Another justification for the ban on obvious religious symbols is that civil servants, when at work, represent the government, and the government must be neutral in terms of religion. Anyone who represents the state cannot be perceived as promoting a religion. Otherwise, the neutrality of the state is jeopardized. However, hiring a woman who wears a hijab does not mean that the state is officially sanctioning Islam. Rather, the state is acknowledging that a Muslim, like any other citizen, is able to perform fully her duties as a teacher, bureaucrat, nurse, or police officer. To force someone to choose between his or her religious convictions and employment is unfair.
The policy initiative becomes even more problematic when we consider its use of the term "neutral" given that the bill does not affect everyone equally. How religion is expressed, understood, and practiced varies from community to community, or even on an individual level. As such, legislating that a Christian cannot wear an oversized cross has a different impact than legislating that a Sikh cannot wear his turban. A Christian may elect to leave the cross at home. A Sikh does not have this option—wearing a turban is an important part of Sikh culture and is required for all baptized Sikh men.
The Charter of Quebec Values is not unanimously supported in Quebec. Polls vary on how much public support there is for this bill. The most frequently cited poll, the Leger Marketing survey by the QMI agency, puts support for this bill at forty-eight per cent, and the Parti Québécois cites approval ratings that place them in the lead if an election was called today.

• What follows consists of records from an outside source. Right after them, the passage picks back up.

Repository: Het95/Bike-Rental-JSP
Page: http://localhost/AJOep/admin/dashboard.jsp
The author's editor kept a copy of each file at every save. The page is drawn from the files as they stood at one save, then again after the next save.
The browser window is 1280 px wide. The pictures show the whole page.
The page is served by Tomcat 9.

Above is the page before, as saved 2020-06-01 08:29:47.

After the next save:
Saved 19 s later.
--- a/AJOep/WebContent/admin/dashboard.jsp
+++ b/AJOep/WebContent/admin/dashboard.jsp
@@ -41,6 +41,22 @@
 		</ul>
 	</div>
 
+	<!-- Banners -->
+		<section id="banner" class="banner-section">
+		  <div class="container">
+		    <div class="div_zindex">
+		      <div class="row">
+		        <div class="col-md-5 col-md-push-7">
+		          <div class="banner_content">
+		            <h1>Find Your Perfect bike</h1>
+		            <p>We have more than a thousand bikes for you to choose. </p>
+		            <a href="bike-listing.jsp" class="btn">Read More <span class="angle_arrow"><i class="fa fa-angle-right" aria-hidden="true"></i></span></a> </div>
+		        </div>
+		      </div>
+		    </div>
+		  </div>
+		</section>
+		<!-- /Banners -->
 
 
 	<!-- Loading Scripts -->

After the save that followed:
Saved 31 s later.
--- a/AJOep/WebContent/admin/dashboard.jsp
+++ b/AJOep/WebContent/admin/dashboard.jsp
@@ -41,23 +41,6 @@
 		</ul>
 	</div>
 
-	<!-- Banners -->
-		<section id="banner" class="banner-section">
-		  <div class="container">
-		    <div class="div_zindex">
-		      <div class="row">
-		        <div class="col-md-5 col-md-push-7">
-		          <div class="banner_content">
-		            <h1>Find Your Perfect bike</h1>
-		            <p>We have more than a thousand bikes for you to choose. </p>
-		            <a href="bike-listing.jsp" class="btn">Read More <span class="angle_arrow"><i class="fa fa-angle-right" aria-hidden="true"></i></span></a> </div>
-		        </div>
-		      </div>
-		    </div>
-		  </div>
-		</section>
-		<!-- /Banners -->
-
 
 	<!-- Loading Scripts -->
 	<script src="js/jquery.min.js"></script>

While securing majority support for the bill has never been a focal point of the policy’s defenders, poll numbers indicate that the Charter, named “Quebec Values,” is contested. These values have not succeeded in cementing, for all Québécois, a single vision for society. Rather it is a divisive policy for a province seeking to maintain its distinctive voice as it faces various challenges.
Given the diverse, complex, and evolving societies of today, efforts at social construction will have to be more collaborative, more negotiated, and more inclusive of minority religious groups. The government of a pluralistic society has a responsibility to protect minorities from majorities rather than to propagate practices of exclusion.
In order to maintain Quebec’s distinctness one does not have to make difference illegal. An alternative is to develop a novel and original Quebec-centred manner of bringing different religions, cultures, and ethnicities into the same space.
References and Further Reading:
Kaufman, Dave. “Quebec separatists have risen into majority territory: poll.” The Toronto Sun, January 20, 2014.
Mulholland, Angela. “Quebec's values charter: What is it and what will it change?” CTV News, September 17, 2013.
Peritz, Ingrig. “Quebec's Charter of Values debate a hearing in name only.” The Globe and Mail, January 18, 2014.
Sherazi, Aisha. “Quebec Charter of Values Doesn't Value Everyone Equally.” Ottawa Citizen, September 16, 2013.
Woods, Allan. “Poll shows Quebecers split evenly on Values Charter.” The Toronto Star, September 17, 2013.
“Quebec values charter protest hits Montreal streets.” CBC News, September 14, 2013.
Photo Credit: Jiri Flagel / Shutterstock
Author, Jonathan Napier, is a Ph.D. Candidate in Religious Studies at the University of Calgary. He is researching the manner in which religions are active in the public sphere in Canada.
Editor, Myriam Renaud, is a Ph.D. Candidate in Theology at the University of Chicago Divinity School. She is co-organizing a conference, April 9-11, 2014: "God: Theological Accounts and Ethical Possibilities," at the University of Chicago Divinity School (mostly funded by the Marty Center and free to the public). For more information, visit: http://divinity.uchicago.edu/god-theological-accounts-and-ethical-possibilities.